**What the task requires**: Identify the lines in the data below that contain "text" and give only how many there are.

(Extracted records)
=== Begin Enclosure ===

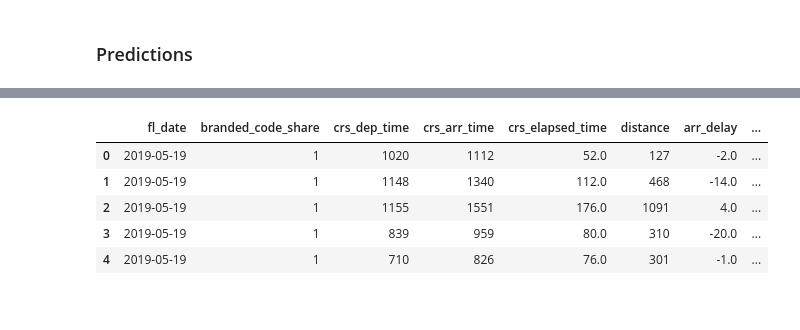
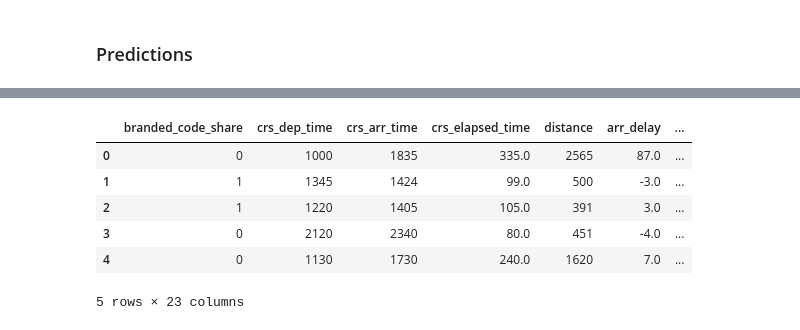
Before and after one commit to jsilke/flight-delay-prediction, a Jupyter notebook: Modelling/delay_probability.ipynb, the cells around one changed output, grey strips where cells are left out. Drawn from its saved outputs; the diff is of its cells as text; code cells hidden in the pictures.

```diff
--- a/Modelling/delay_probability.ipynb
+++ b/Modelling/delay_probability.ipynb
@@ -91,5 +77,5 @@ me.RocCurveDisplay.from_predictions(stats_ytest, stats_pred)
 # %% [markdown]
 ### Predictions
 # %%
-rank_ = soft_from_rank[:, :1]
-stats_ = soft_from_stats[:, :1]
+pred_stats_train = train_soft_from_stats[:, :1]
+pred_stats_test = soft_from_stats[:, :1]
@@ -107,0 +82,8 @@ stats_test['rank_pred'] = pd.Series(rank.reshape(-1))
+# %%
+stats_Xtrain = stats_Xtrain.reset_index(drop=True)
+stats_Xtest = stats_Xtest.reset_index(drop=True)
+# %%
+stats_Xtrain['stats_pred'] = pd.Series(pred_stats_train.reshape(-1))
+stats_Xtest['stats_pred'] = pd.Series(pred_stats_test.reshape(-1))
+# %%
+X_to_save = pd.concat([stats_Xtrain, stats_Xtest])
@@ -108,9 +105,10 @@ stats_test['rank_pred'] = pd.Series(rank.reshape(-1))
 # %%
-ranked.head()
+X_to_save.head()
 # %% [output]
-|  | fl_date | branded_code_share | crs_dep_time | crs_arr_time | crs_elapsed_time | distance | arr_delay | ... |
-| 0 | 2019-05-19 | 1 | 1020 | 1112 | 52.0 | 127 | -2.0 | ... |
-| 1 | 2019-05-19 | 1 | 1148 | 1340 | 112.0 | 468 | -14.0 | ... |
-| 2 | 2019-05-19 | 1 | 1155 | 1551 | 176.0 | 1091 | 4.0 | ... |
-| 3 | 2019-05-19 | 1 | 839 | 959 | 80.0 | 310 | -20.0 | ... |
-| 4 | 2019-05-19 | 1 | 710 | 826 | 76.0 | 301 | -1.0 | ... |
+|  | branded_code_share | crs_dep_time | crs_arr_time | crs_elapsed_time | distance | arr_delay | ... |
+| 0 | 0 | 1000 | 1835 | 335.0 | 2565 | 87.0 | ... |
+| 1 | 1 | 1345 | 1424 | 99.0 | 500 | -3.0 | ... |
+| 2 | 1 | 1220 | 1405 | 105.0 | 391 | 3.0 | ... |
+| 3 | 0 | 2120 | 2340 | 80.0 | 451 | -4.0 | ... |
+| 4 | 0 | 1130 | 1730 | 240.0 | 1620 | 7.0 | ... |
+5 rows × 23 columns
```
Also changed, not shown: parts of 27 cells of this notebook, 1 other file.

=== End Enclosure ===
=== Begin Enclosure ===

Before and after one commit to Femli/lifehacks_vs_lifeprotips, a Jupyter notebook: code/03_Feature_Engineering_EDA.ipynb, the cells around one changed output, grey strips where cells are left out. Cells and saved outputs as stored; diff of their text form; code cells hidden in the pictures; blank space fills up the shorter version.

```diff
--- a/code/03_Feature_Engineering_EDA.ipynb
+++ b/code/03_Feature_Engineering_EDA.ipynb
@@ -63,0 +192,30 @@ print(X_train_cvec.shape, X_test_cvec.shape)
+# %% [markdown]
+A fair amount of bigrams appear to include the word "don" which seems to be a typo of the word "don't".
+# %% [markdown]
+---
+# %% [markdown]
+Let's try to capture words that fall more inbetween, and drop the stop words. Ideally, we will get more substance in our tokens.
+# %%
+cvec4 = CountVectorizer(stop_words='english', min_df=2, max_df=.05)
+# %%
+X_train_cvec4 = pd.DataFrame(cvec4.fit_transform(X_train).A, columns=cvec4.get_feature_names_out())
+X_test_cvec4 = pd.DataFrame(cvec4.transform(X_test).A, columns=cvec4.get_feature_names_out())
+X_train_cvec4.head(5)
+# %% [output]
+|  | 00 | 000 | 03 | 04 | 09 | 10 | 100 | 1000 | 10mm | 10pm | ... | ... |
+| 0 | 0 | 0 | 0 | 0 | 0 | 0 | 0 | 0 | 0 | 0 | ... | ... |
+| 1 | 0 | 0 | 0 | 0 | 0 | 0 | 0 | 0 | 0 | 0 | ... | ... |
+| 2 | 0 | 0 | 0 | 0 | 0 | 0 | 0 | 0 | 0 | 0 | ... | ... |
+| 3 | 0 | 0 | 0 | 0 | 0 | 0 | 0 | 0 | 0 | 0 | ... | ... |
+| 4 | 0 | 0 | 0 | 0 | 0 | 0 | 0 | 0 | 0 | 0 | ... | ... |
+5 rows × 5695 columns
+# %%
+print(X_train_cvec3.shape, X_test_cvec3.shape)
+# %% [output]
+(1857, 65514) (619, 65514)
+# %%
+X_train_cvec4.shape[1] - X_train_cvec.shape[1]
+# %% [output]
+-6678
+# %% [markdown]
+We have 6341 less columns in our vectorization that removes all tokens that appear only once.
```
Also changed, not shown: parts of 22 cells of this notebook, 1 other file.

=== End Enclosure ===
=== Begin Enclosure ===

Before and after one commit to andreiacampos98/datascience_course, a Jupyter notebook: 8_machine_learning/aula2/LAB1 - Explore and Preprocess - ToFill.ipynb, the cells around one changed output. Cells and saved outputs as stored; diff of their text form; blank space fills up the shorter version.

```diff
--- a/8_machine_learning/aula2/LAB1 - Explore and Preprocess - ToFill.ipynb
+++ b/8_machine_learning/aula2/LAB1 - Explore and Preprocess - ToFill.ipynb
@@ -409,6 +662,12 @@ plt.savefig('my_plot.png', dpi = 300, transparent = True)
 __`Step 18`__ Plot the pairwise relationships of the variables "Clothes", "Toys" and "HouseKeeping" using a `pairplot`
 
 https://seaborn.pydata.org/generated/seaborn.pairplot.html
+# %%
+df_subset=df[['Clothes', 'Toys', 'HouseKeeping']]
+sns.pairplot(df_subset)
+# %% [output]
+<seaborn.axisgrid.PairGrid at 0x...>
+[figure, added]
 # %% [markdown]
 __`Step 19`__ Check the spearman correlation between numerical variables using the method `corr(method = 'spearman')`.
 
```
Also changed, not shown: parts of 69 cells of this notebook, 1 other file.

=== End Enclosure ===

**Written reply**: 3